“It is a great idea now, given what is happening in the Middle East, that a new step is made by the Israelis and the Palestinians toward a new path for peace. The rapprochement between governments in Gaza and the West Bank is really important and it is an [opportunity] to be seized,” Najjar told The Daily Star.
Najjar said that Obama’s remarks to Assad were “accurate” and “clear.”
“I found what he said accurate and was as clear as possible. I don’t think that [Obama] could have said anything further publicly.”
The caretaker minister said that U.S. Assistant Secretary of State for Near Eastern Affairs Jeffrey Feltman’s visit to Lebanon, which began Thursday, was rumored to be aimed at determining the potential effects in Lebanon of a collapse of the Syrian regime.
“It is very important for the U.S. to know what could eventually happen in Lebanon and it is wise to work out some alternatives for it,” he said.
Former Premier Salim al-Hoss told The Daily Star, “the speech contained so much talk without meaning.”
“We don’t accept his proposal [about the Israeli-Palestinian conflict]. It is as if before the 1967 occupation, Israel wasn’t a problem for us. We want Palestine, stretching from the [Mediterranean Sea] to the [Jordan] River,” Hoss said.
“But this doesn’t mean that we want to throw the Jews into the sea. Let there be a Jewish community in the land of Palestine, but Palestine should have an Arab identity,” he added.
Hoss said that Obama’s remarks about Assad reflected “arrogance.”
“We never say to the U.S. president, ‘You either do this or leave.’”
Minieh MP Ahmad Fatfat said that Obama’s speech was mainly directed toward the American public, while the focus on the 1967 borders was “good.”
“But if the right of return is not addressed, this means that nothing has been done,” he added. – with additional reporting by Patrick Galey
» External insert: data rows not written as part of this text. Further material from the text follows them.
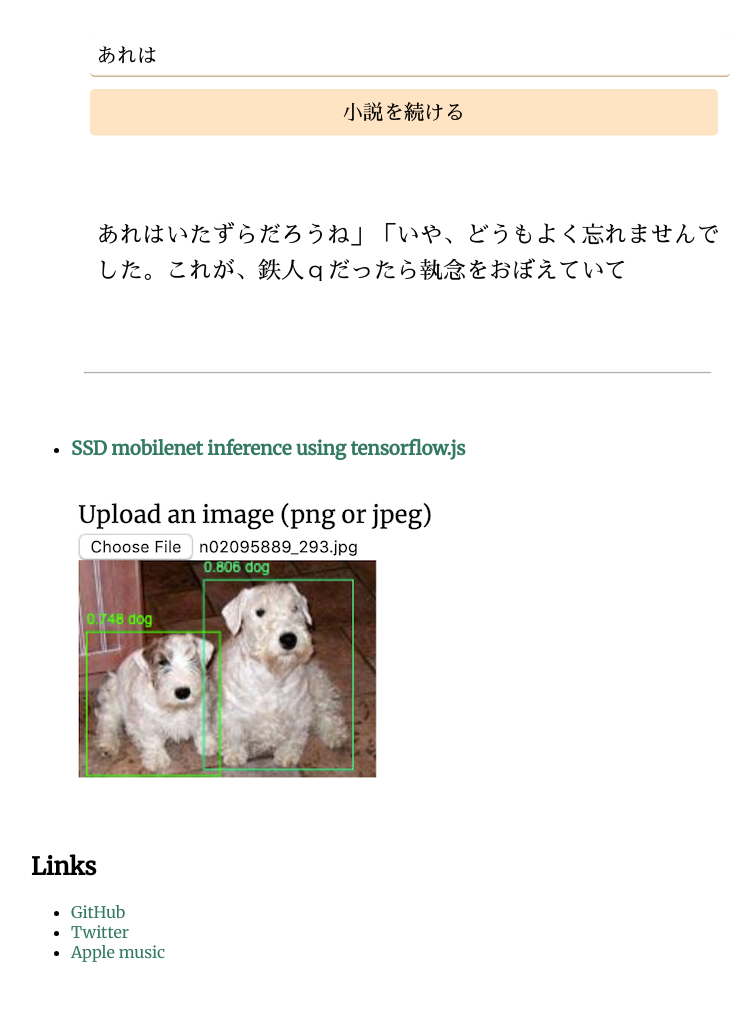
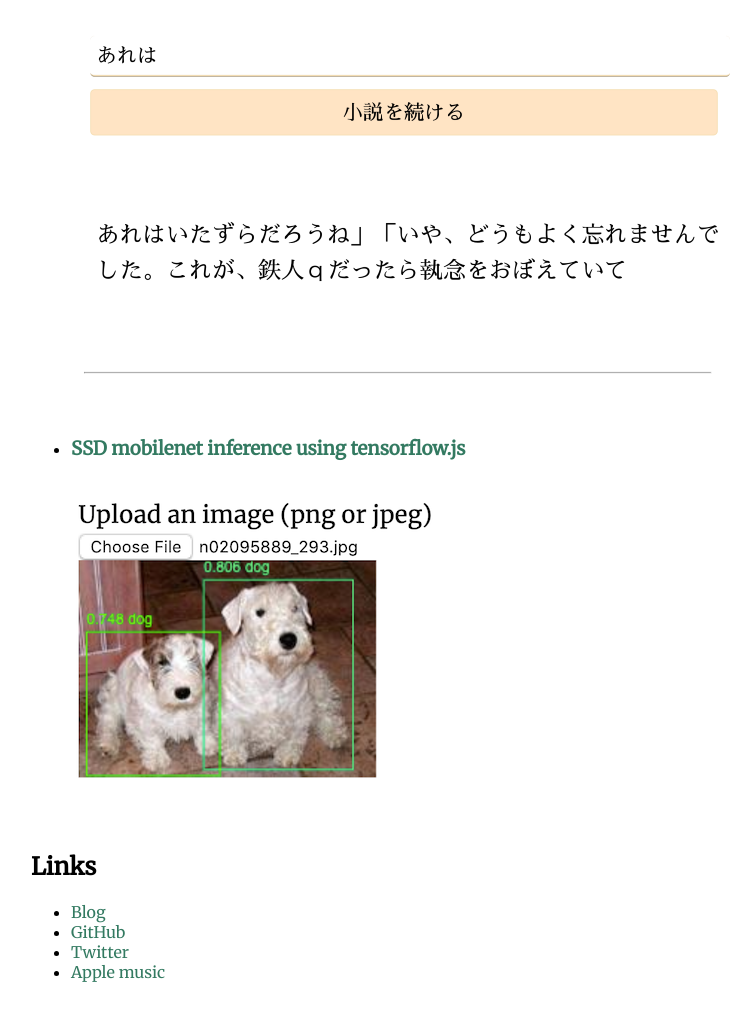
Before and after one commit to kznovo/kznovo.github.io, a plain HTML site: page index.html in a window 1280 px wide. Shown: the part 1027-2048 px from the top of the page, without its empty margins (249-998 px from the left). Drawn offline with Linux system fonts and the light colour scheme.

Commit message:
update links

```diff
--- a/index.html
+++ b/index.html
@@ -60,6 +60,7 @@
     <br />
     <h2>Links</h2>
     <ul>
+      <li><a href="/blog" class="text">Blog</a></li>
       <li><a href="//github.com/kznovo" class="text">GitHub</a></li>
       <li><a href="//twitter.com/KazuyaHatta" class="text">Twitter</a></li>
       <li><a href="//itunes.apple.com/profile/kznovo" class="text">Apple music</a></li>
```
Syrian envoy: U.S. rhetoric not surprising
BEIRUT: Syria’s ambassador to Lebanon said Friday that U.S. President Barack Obama’s speech a day earlier was “not surprising,” adding it reflected a bias toward Israel in American foreign policy.
“The U.S. rhetoric is not surprising. When it comes to the region, U.S. policy was, and is, biased to Israeli aggression and ambitions, and [the speech] did not offer any program that satisfies the Arab citizen,” Ambassador Ali Abdel-Karim Ali told reporters after a meeting with Speaker Nabih Berri at the latter’s residence in Ain al-Tineh.
The Syrian diplomat said that the solutions promised by the U.S. administration “provided nothing new.”
In his speech on the wave of Arab uprisings, Obama said that Syrian President Bashar Assad, who has been grappling with nine weeks of unrest, “now has a choice: he can lead that transition, or get out of the way.”
Ali said that Syria was heading in the right direction. “Syria … will emerge … more fortified. God willing, reforms are moving at an accelerated pace.”
Asked if there was a connection between the visit of Jeffrey Feltman, the U.S. assistant secretary of state for Near Eastern affairs, which began Thursday in Lebanon, and events in Syria, Ali said Feltman “is not new to Lebanon; he interferes in Lebanon from inside and outside [the country].”
Asked about the national dialogue that Assad promised to launch with the Syrian opposition, Ali said the dialogue will be “broad-based and open, and will include all Syrians.”